A Hack At The Hacknight
A few of my work chums wanted to put on a hacknight but initially it didn’t sound too exciting because there wasn’t any end goal to it. You just played around for a few hours and the went home when you eventually got tired & hungry.
This year I’ve been an attendee at the simpleweb hacknights and they’ve been great fun. There’s live music, complimentary food (which is delicious) and even prizes to be won at the end of the night!
Inspired I wanted to try and make our hacknights as fun as theirs. So I hatched a plan and sat down with a few senior members of staff to discuss.
We sent out a doodle poll asking staff to vote on what API tickled their fancy the most. Staff had a choice of these 5 API’s:
The poll was a close one with facial recognition beating the NASA api’s by just a single vote.
Participants were encouraged to form teams of no bigger than 5. On the night we ended up with 3 teams – 4 people in each – each a good mix of disciplines from designer to developer.
There was only one rule; teams must use the chosen API in some form and after that they have free reign to do what they liked.
We decided to start the night after work at about 5:30pm and finish at around 8pm (although we didn’t start until about 6pm).
At the end of the evening we would all gather round and demo our work. To judge we handed out cards to each team to score each other out of 10 on the following:
- Creativity - How creative was their hack?
- Difficulty - How tricky was their hack to achieve?
- Idea - Was it a compelling idea?
- Polish - How well presented was their hack?
In the end if there was a tie break we would decide the winning team. We would announce it in our weekly highlights email.
It wasn’t all smooth sailing though, we definitely made a few boo boos on the night.
Our biggest issue was finding out about 20 minutes before the night was due to start that the facial recognition API we had chosen wasn’t actually free.
This meant we had to scramble to find a new API which was free and offered similar features. Note to self always thoroughly test the API!
The teams still managed to create some awesome hacks through the night.
The A(nimal) Team hadn’t had time to prepare for the night, despite this they still created a prototype of an animal likeness application which accepted a photo and gave you stats on your age, gender and then showed you what animal you resembled most. I thought this was really neat and achievable hack given the time frame.
Hacknight Dream Team
Hacknight Dream Team, (cocky names aside) had an interesting idea to plot a users happiness over time by judging their smile. It would then draw a ‘happiness chart’ and show how your happiness changes throughout the day comparing you to the rest of the world.

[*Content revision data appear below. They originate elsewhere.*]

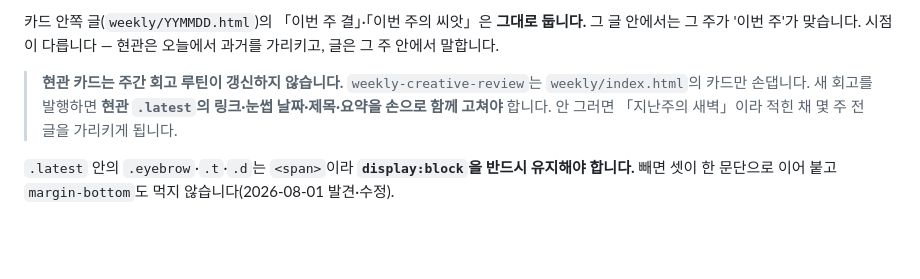
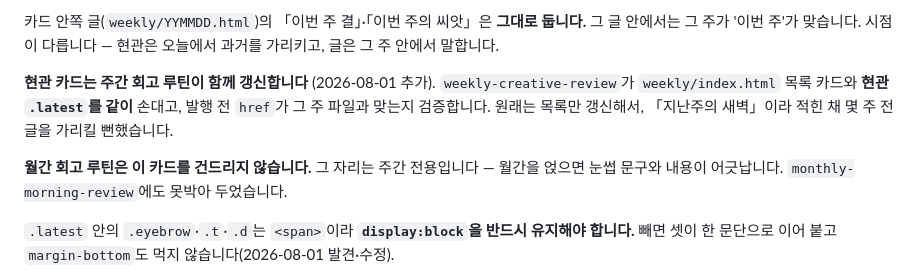
Before and after one commit to POGNARU/POGNARU.github.io, a Markdown page: README.md, the part around the change. Drawn GitHub-style; blank space fills up the shorter version.

Commit message:
README — 현관 카드는 이제 루틴이 함께 갱신한다
weekly-creative-review에 현관 .latest 갱신 단계와 검증을 넣었다.
목록만 갱신하던 구조라 '지난주의 새벽'이라 적힌 채 몇 주 전 글을
가리킬 뻔했다. monthly-morning-review에는 반대로 그 자리를 건드리지
말라고 못박았다 — 주간 전용 자리다.

Co-Authored-By: Claude Opus 5 <noreply@anthropic.com>

```diff
--- a/README.md
+++ b/README.md
@@ -214,7 +214,9 @@ overflow-wrap:break-word;  /* 대신 긴 영문·URL은 넘치지 않게 끊어
 
 카드 안쪽 글(`weekly/YYMMDD.html`)의 「이번 주 결」·「이번 주의 씨앗」은 **그대로 둡니다.** 그 글 안에서는 그 주가 '이번 주'가 맞습니다. 시점이 다릅니다 — 현관은 오늘에서 과거를 가리키고, 글은 그 주 안에서 말합니다.
 
-> **현관 카드는 주간 회고 루틴이 갱신하지 않습니다.** `weekly-creative-review`는 `weekly/index.html`의 카드만 손댑니다. 새 회고를 발행하면 **현관 `.latest`의 링크·눈썹 날짜·제목·요약을 손으로 함께 고쳐야** 합니다. 안 그러면 「지난주의 새벽」이라 적힌 채 몇 주 전 글을 가리키게 됩니다.
+**현관 카드는 주간 회고 루틴이 함께 갱신합니다** (2026-08-01 추가). `weekly-creative-review`가 `weekly/index.html` 목록 카드와 **현관 `.latest`를 같이** 손대고, 발행 전 `href`가 그 주 파일과 맞는지 검증합니다. 원래는 목록만 갱신해서, 「지난주의 새벽」이라 적힌 채 몇 주 전 글을 가리킬 뻔했습니다.
+
+**월간 회고 루틴은 이 카드를 건드리지 않습니다.** 그 자리는 주간 전용입니다 — 월간을 얹으면 눈썹 문구와 내용이 어긋납니다. `monthly-morning-review`에도 못박아 두었습니다.
 
 `.latest` 안의 `.eyebrow`·`.t`·`.d`는 `<span>`이라 **`display:block`을 반드시 유지해야 합니다.** 빼면 셋이 한 문단으로 이어 붙고 `margin-bottom`도 먹지 않습니다(2026-08-01 발견·수정).
 
```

Unfortunately they didn’t manage to make a working prototype however they showed us an example of the API they were working on.
They used Sails.js which is a node.js mvc framework alongside with MongoDB a JSON Datastore to track the users happiness over time.
This team’s plan was to ask users to make their best taylor face. For the uninitiated this is the taylor face.
They would then be scored on their likeness with 100% being freakishly identical. A leaderboard would see how your facial impression stacked up with the other users.
Their app used the Ionic hybrid application framework which lets you create rich mobile applications using web tech.
Unfortunately they didn’t manage to make a working prototype but they did manage to create a PSD mockup in time for the demo.
Overall the night was a success and I’m really grateful to everyone that made an effort to come along. It was awesome to see not just developers but designers also coming and working together to hack on something.
The night gave me an appreciation for just how much work organisers put into making these kinds of events happen.
I look forward to the next one!